In addition, clients have given varied responses as to whether they will be making assessments with or without the CEST (Check Employment Status for Tax) tool. Almost one in five (19%) have said they intend to use the CEST tool to make the IR35 assessments while 10 per cent have said they will be making assessments without it. 
 

 

As a result of the changes, half (50%) of freelancers have said they plan to stop contracting in the UK – although of these, 57 per cent said they would continue if they could find outside-IR35 contracts. A total of one in four (24%) said they plan to seek contracts abroad, one in eight (12%) plan to stop working altogether, 17 per cent are planning on seeking an employed role and 11 per cent are planning on retiring within the next year.

Adapting to the changes, 19 per cent of contractors said they are planning to work via umbrella companies.
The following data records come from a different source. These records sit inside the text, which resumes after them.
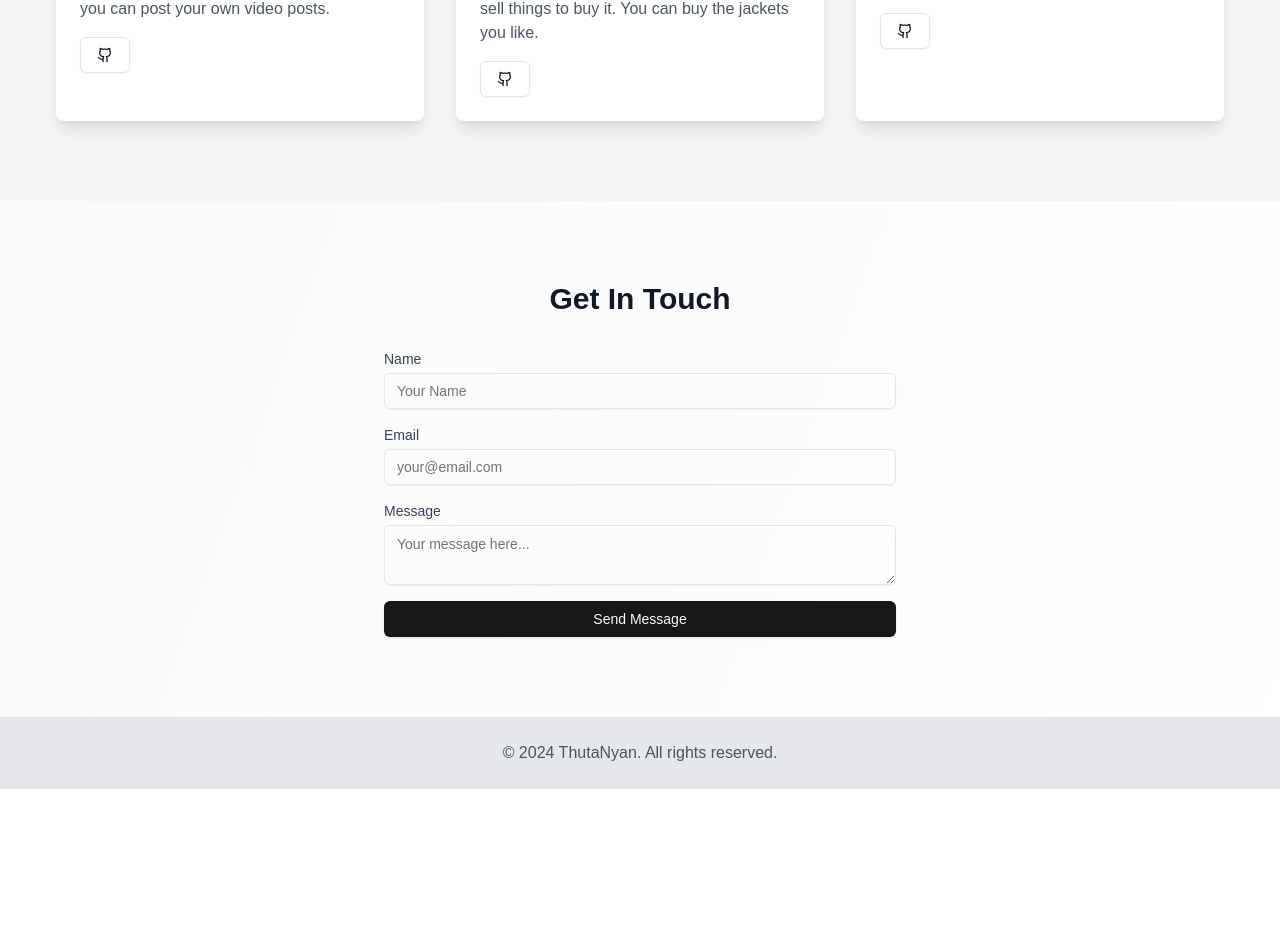
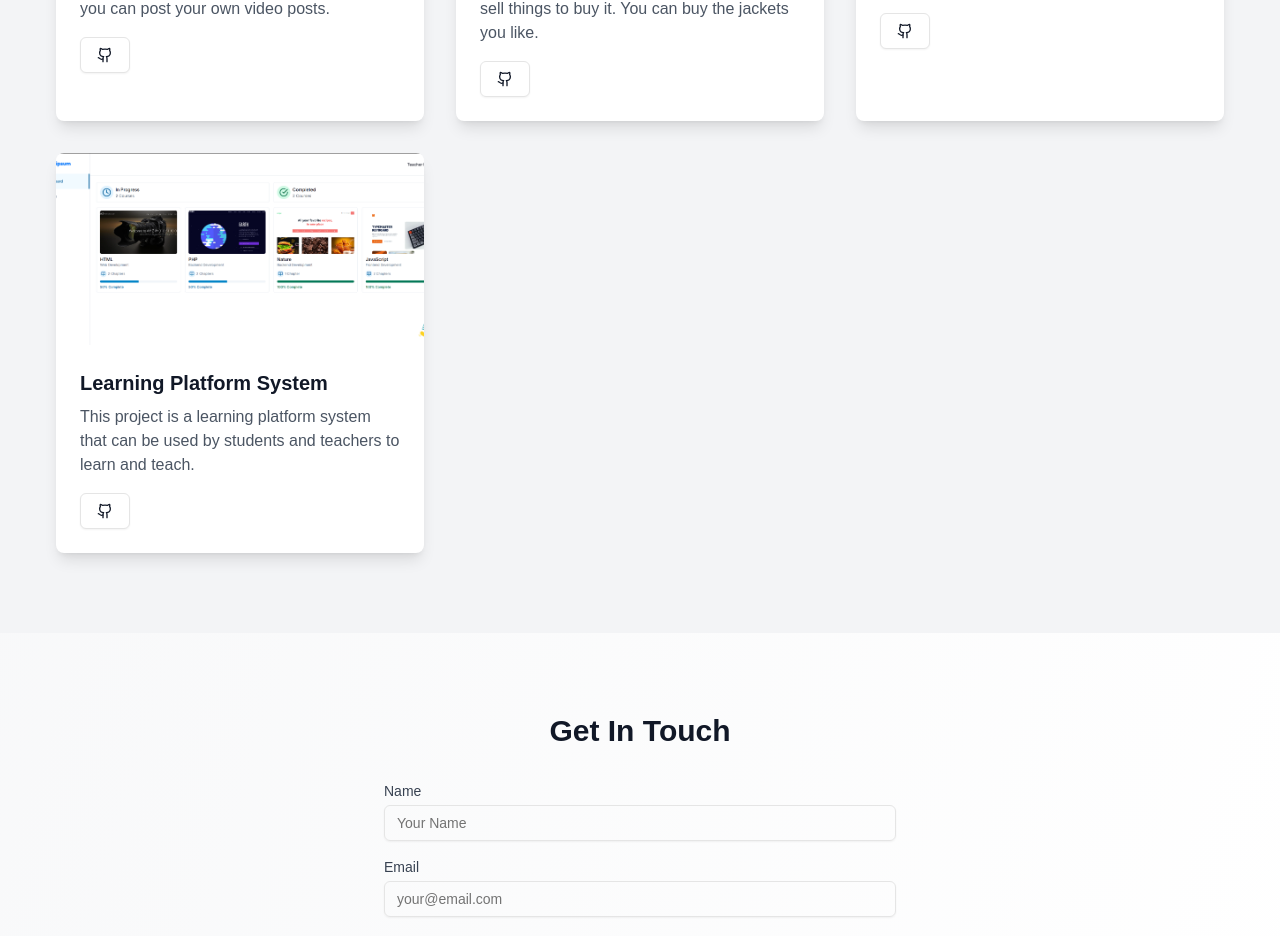
Before and after one commit to ThutaNyan788/Portfolio, a Next.js app: page / in a window 1280 px wide. Shown: the part 2819-3755 px from the top of the page. Before the commit the page ends 3608 px from the top, so only its background shows below. Built offline with nearby package versions, Linux system fonts and the light colour scheme.

Commit message:
added_project

```diff
--- a/app/page.tsx
+++ b/app/page.tsx
@@ -18,6 +18,8 @@ import mern_recipe from "../public/mern_recipe.png";
 import react_native_aora from "../public/react_native_aora.png";
 import ec_rn from "../public/ec_rn.png";
 import amz_studio from "../public/amz_studio.png"
+import lms from "../public/lms.png"
+
 
 
 
@@ -103,6 +105,13 @@ export default function Portfolio() {
       desc:"This project made for personal studio landing page to attract people their design and photo",
       img:amz_studio,
       github: "https://github.com/ThutaNyan788/AMZstudioproject"
+    },
+    {
+      id: 8,
+      name: "Learning Platform System",
+      desc:"This project is a learning platform system that can be used by students and teachers to learn and teach.",
+      img:lms,
+      github: "https://github.com/ThutaNyan788/LMS-Platform"
     },
   ]
 
```
Also changed, not shown: public/lms.png (added).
Overall, though, over half of all UK freelancers (56%) said they plan to continue contracting in the UK only if they can find contracts that are deemed to be outside IR35.

However, on a more positive note, one in five (20%) did say that they would continue to work as a contractor regardless of their IR35 status. 10 per cent remained unsure about how they intended to work after the introduction of the changes. 
 

 

Conclusion & recommendations

Conclusion & recommendations

The extension of IR35 to the private sector has already been significantly detrimental to freelancers and we are yet to see the full impact of the April roll-out. In particular, the fact that 24 per cent of clients have already said that they will determine all engagements with contractors as inside IR35 – a blanket assessment – demonstrates the potentially devastating cost on the flexible labour market and the wider economy. Similarly, our findings show alarming concerns for the UK economic recovery with almost one in four (24%) planning to seek contracts abroad. In addition, with the majority of freelancers (56%) planning to look for contracts that are deemed to be outside IR35, we are likely to see widespread implications for freelancers – in particular if clients are making blanket IR35 assessments or simply refusing to engage freelancers altogether. 

Recommendations

  1. The government should delay the April roll-out of IR35 in the private sector for at least a further twelve months in order to protect the flexible labour market, thousands of compliant UK businesses and the wider economy
  2. Government should consider alternative arrangements such as IPSE’s Freelancer Limited Company concept and/or the idea of end-clients paying an Engager’s National Insurance
  3. Government should implement the recommendations from the Taylor Review of Modern working Practices to provide clarity on employment and tax status.

 

Appendix

Appendix

About IPSE

IPSE is the largest association of independent professionals in the UK, representing freelancers, contractors and consultants from every sector of the economy. It’s a not-for-profit organisation owned and run by its members. We believe that flexibility in the labour market is crucial to Britain’s economic success, and dedicate our work to improving the landscape for the freelance way of working through our active and influential voice in Government and industry. IPSE aims to be the principal and definitive source of knowledge about freelancing and self-employment in the UK. We work with leading academic institutions and research agencies to provide empirical evidence about evolving market trends. This research supports our work with Government and industry and delivers key market intelligence to help our members with business planning.

Methodology

The results are based on the responses of 1645 freelancers who replied to an online survey between 12 February and 19 February 2021. A total of 95 per cent of respondents were currently self-employed and of these 90 per cent were operating through their own limited company. Overall 19 per cent of self-employed respondents were not currently working for any clients. 

References

1. IPSE & CMME, Getting the Self-Employed on the Property Ladder, February 2021

2. IPSE, Confidence Index Report, Q4 2020

3. Behaviour, Insight and Research Team, Communications Research: Off-payroll working rules (IR35), July 2020.

 

Where next?


 

Visit the IR35 Hub

IR35 Hub

 

Visit the COVID-19 hub

COVID-19 Hub